2. Don’t let your car idle, either when you warm it up or when you are at a standstill. If you’re going to be standing for more than a minute, running your engine wastes more gas than restarting the engine.
3. Remove unnecessary items in your car. Every 250 extra pounds eats up an extra mile per gallon of gas.
4. Avoid the convenient gas station on the side of the highway as you drive home from work. Such stations can charge up to 15 cents more per gallon.
5. Save money with self-service and look for gas stations where paying cash costs the same as using a credit card.
6. Double check the price to ensure you’re not paying more if you do use a credit card. Some stations charge a nickel or so more per gallon for using a credit card, so if you’re using cash be sure to hit “cash” on the pump.
7. Drive less by combining errands, carpool and plot the shortest route before you leave the house.
8. Check for traffic and detours online, on a smartphone or on the radio before beginning your drive so you can avoid wasteful backtracking and idling.

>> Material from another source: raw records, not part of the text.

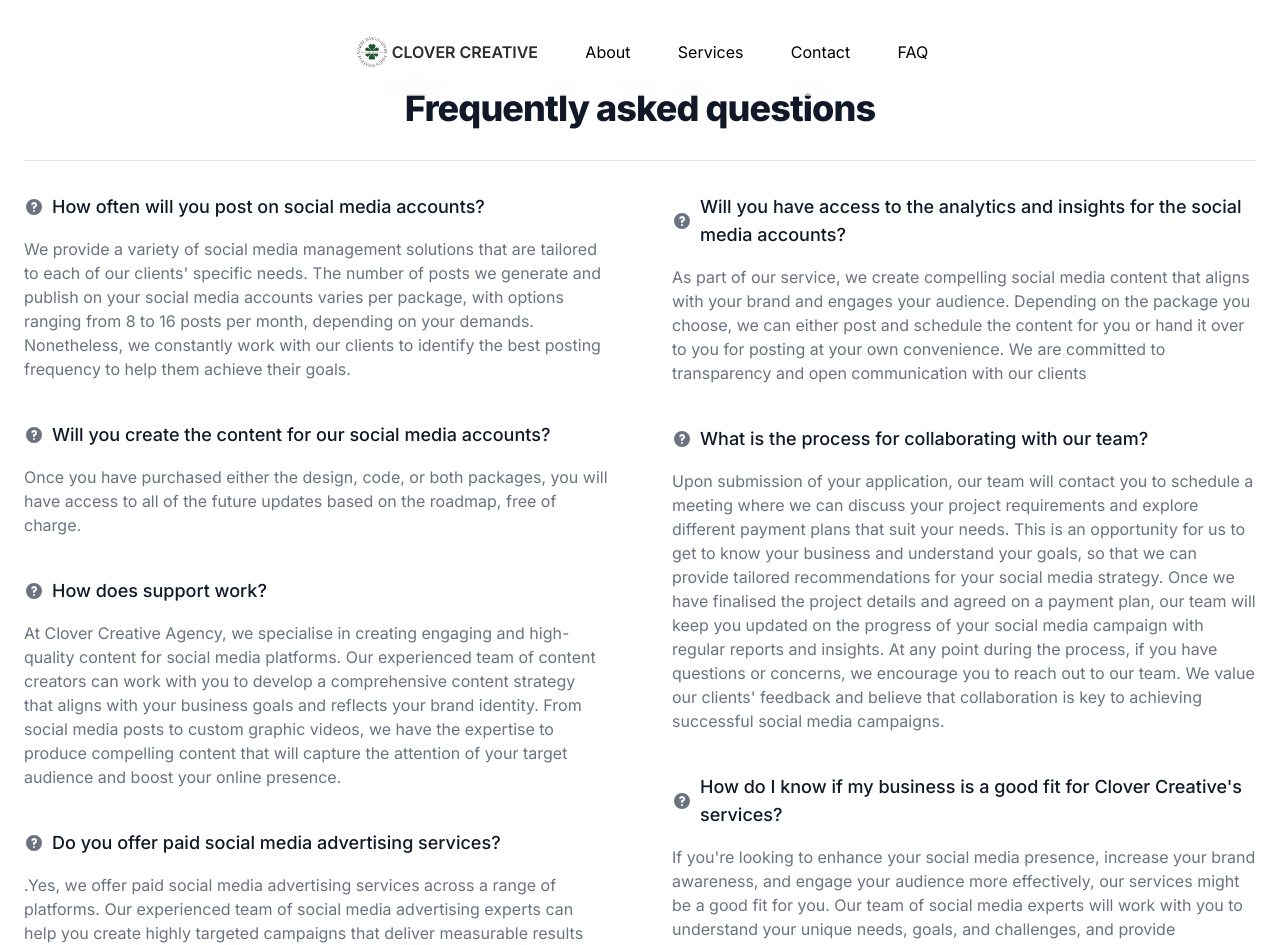
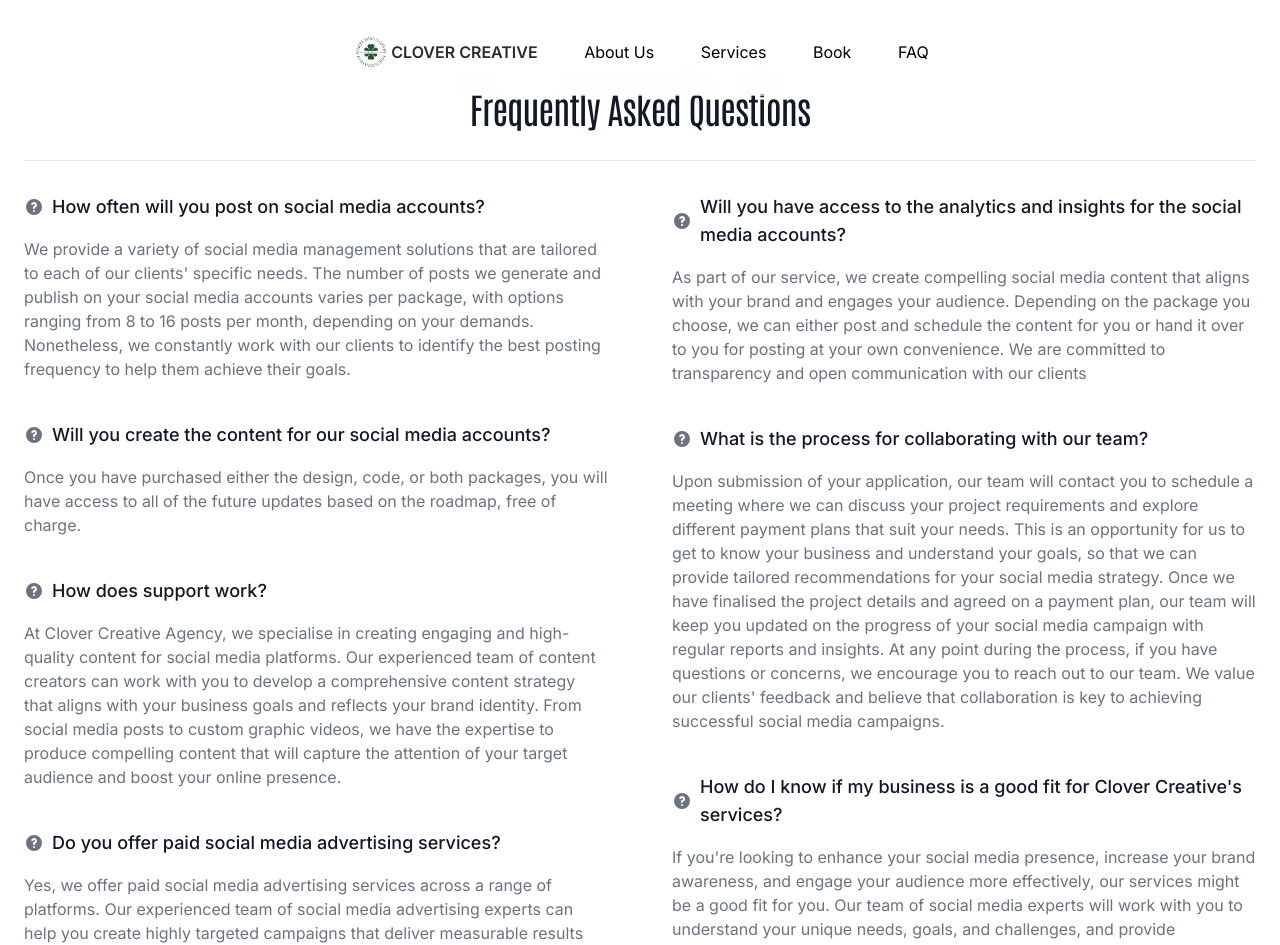
Before and after one commit to ashiq-firoz/clover, a Next.js app: page /faq in a window 1280 px wide. Shown: the top 945 px of the page. Built offline with nearby package versions, Linux system fonts and the light colour scheme; what tailwindcss-gradients would draw is missing.

Commit message:
few changes

```diff
--- a/app/contact/page.jsx
+++ b/app/contact/page.jsx
@@ -49,15 +49,15 @@ const ContactComponent = () => {
     };
 
     return (
-        <section style={{
-            backgroundImage: "url('/img/hero.jpg')",
+        <section className="bg-[url('/img/hero2.jpg')] lg:bg-[url('/img/hero.jpg')]" style={{
+
             backgroundPosition: "bottom",
             backgroundSize: "cover",
         }}>
             <br /><br />
             <div className="py-16 lg:py-18 px-4 mx-auto max-w-screen-md">
                 <h2 className="mb-4 text-4xl tracking-tight font-extrabold text-center text-black">BOOK NOW! </h2>
-                <p className="mb-8 lg:mb-16 font-light text-center text-gray-400 sm:text-xl">Connect Anytime, Anywhere - Work with Us
+                <p className="mb-8 lg:mb-16 font-light text-center text-black sm:text-xl">Connect Anytime, Anywhere - Work with Us
                     Wherever You are..</p>
                 <form onSubmit={handleSubmit} method="POST" action="https://script.google.com/macros/s/AKfycbwD_Y3rXsMNHBqjgwxHCxz2ayMUOowOpcYRgnGGlGL2m7BRyDUoTJ9YtOgAnuOAAL_q/exec" className="space-y-8">
                     <div>
--- a/app/faq/page.jsx
+++ b/app/faq/page.jsx
@@ -1,3 +1,11 @@
+import { Antonio } from 'next/font/google'
+
+export const antonio = Antonio({
+    subsets: ['latin'],
+    display: 'swap',
+    weight: '400'
+});
+
 export default function FAQ() {
 
     return (
@@ -6,7 +14,7 @@ export default function FAQ() {
             <div className="py-16 lg:py-10 px-4 mx-auto max-w-screen-xl sm:py-16 lg:px-6">
                 <center>
 
-                <h2 className="mb-8 text-4xl tracking-tight font-extrabold text-gray-900 dark:text-white">Frequently asked questions</h2>
+                <h2 className={`${antonio.className} mb-8 text-4xl tracking-tight font-extrabold text-gray-900 dark:text-white`}>Frequently Asked Questions</h2>
                 </center>
                 <div className="grid pt-8 text-left border-t border-gray-200 md:gap-16 dark:border-gray-700 md:grid-cols-2">
                     <div>
@@ -37,7 +45,7 @@ export default function FAQ() {
                                 <svg className="flex-shrink-0 mr-2 w-5 h-5 text-gray-500 dark:text-gray-400" fill="currentColor" viewBox="0 0 20 20" xmlns="http://www.w3.org/2000/svg"><path fillRule="evenodd" d="M18 10a8 8 0 11-16 0 8 8 0 0116 0zm-8-3a1 1 0 00-.867.5 1 1 0 11-1.731-1A3 3 0 0113 8a3.001 3.001 0 01-2 2.83V11a1 1 0 11-2 0v-1a1 1 0 011-1 1 1 0 100-2zm0 8a1 1 0 100-2 1 1 0 000 2z" clipRule="evenodd"></path></svg>
                                 Do you offer paid social media advertising services?
                             </h3>
-                            <p className="text-gray-500 dark:text-gray-400">.Yes, we offer paid social media advertising services across a range of platforms. Our experienced team of social media advertising experts can help you create highly targeted campaigns that deliver measurable results and drive business growth. Although please note that external advertisement such as Google Ads and Instagram boosts will have additional costs</p>
+                            <p className="text-gray-500 dark:text-gray-400">Yes, we offer paid social media advertising services across a range of platforms. Our experienced team of social media advertising experts can help you create highly targeted campaigns that deliver measurable results and drive business growth. Although please note that external advertisement such as Google Ads and Instagram boosts will have additional costs</p>
 
                         </div>
                         <div className="mb-10">
--- a/components/BentoGrid.jsx
+++ b/components/BentoGrid.jsx
@@ -78,7 +78,7 @@ const BentoComponent = () => {
           </span>
         </div>
         <div className="col-span-4 px-8 lg:px-0">
-          <p className={`${montserrat.className} text-[1.5vh] lg:text-2xl font-bold`}>
+          <p className={`${montserrat.className} text-[1.9vh] lg:text-2xl font-bold`}>
             <b>
             We're on a mission to transform your online presence into an
             engaging, memorable, and relatable experience. Our focus is to bring
@@ -97,12 +97,12 @@ const BentoComponent = () => {
         <div className="col-span-1">
           <br></br>
           <br></br>
-          <span className={`${antonio.className} text-[3vh] lg:text-[8vh] `}
+          <span className={`${antonio.className} text-[5vh] lg:text-[8vh] `}
           >OUR TEAM HAS WORKED WITH
           </span>
         </div>
         <div className="col-span-3">
-          <div className="grid grid-cols-5 lg:grid-cols-10 gap-2">
+          <div className="grid grid-cols-4 lg:grid-cols-10 gap-2">
             <div className="col-span-2">
               <img src="/img/clients/talea.png" className="rounded-md" alt="" />
             </div>
--- a/components/Navbar.jsx
+++ b/components/Navbar.jsx
@@ -25,9 +25,9 @@ export default function NavBarComponent({ className }) {
 
 
       {/* <HoveredLink href="/">Home</HoveredLink> */}
-      <HoveredLink href="/about">About</HoveredLink>
+      <HoveredLink href="/about">About Us</HoveredLink>
       <HoveredLink href="/service">Services</HoveredLink>
-      <HoveredLink href="/contact">Contact </HoveredLink>
+      <HoveredLink href="/contact">Book </HoveredLink>
       <HoveredLink href="/faq">FAQ</HoveredLink>
       </Menu>
     </div>
```
Also changed, not shown: public/img/hero22.jpg (added).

9. Keep your windows closed when driving on the highway. Open windows can reduce gas mileage by as much as 10%. In stop-and-go traffic, open the windows and turn off the air conditioning to save more money.
10. Rent fuel-efficient cars when you travel and research reasonably priced places to buy gas before you leave.
11. Download a gas app for your phone. GasBuddy is a free app that will help you find the cheapest gas near where you are, and Mapquest has an online finder for gas prices.
12. Be loyal to one gas company and get rewarded with its cash-back credit card reward program. You might not save money at the pump immediately, but getting cash back can help pay the credit card bill for the gas when it arrives in the mail.